An arts festival in Calgary shows how animation can introduce an Indigenous language to new audiences—and perhaps future speakers.
Currently on view at the Festival of Animated Objects is an exhibit of 29 animated cartoons illustrating words in the Blackfoot language.
Created by both students and professional animators, the short, whimsical cartoons teach viewers the meaning of Blackfoot words and phrases, including spelling and pronunciation.
The exhibit was the brainchild of Fort Macleod teacher Celestine Twigg, who dreamed of creating a Blackfoot-language version of “Sesame Street.”
“A lot of our kids are learning English through Sesame Street,” she said. “So why can’t they learn to speak Blackfoot through cartoons?”
Twigg shared her vision with producer Xstine Cook, who is also Co-Artistic Director of the Festival of Animated Objects. They worked to make Twigg’s dream a reality.
In January 2020, Twigg directed a group of ninth grade students at FP Walshe High School who were selected for an animation residency hosted by the Calgary Animated Objects Society.
The animation students worked with Blackfoot language learners who recorded the pronunciation of over 80 Blackfoot words. The students then spent three days in small groups developing concepts and storyboarding their ideas.
“Any language you learn, there’s so much about the culture that you learn from the language,” Cook said.
“In Blackfoot, for example, the words are very action-oriented. Like the word for snake when translated directly is ‘the one that crawls’.”
The outbreak of the COVID-19 pandemic forced the residency to change course, as face-to-face classes were no longer possible for the students.
The organizers went online and invited animators around the world to take on the project. Many Canadians responded, as did animators in the United States and England.

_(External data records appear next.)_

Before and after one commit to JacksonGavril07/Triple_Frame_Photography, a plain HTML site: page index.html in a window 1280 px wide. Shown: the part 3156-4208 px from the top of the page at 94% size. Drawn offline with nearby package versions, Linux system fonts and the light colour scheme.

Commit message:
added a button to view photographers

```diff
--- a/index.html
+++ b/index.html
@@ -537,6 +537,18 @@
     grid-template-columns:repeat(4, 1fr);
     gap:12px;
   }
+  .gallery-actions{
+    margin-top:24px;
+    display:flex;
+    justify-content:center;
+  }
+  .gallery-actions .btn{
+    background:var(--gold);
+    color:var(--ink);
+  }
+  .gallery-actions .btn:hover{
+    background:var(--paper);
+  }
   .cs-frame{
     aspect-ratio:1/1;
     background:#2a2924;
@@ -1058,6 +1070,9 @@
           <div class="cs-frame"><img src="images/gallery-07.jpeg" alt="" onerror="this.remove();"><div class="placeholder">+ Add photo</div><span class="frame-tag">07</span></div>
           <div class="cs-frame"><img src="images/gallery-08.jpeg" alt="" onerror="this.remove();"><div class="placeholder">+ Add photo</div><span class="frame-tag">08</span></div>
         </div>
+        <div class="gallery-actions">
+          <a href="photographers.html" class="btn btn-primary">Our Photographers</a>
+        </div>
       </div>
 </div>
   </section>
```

The result was artworks that bring humor and fresh context to a language that some may be hearing for the first time.
“Art has a magical way of translating things for all people,” Cook said.
For Twig, she hopes to be part of similar projects in the future.
“I’m on my way now,” she said. “Nothing stops me.”
The Blackfoot Language Animation Projects is exhibited at cSpace King Edward in Southwest Calgary. The exhibition runs until the weekend.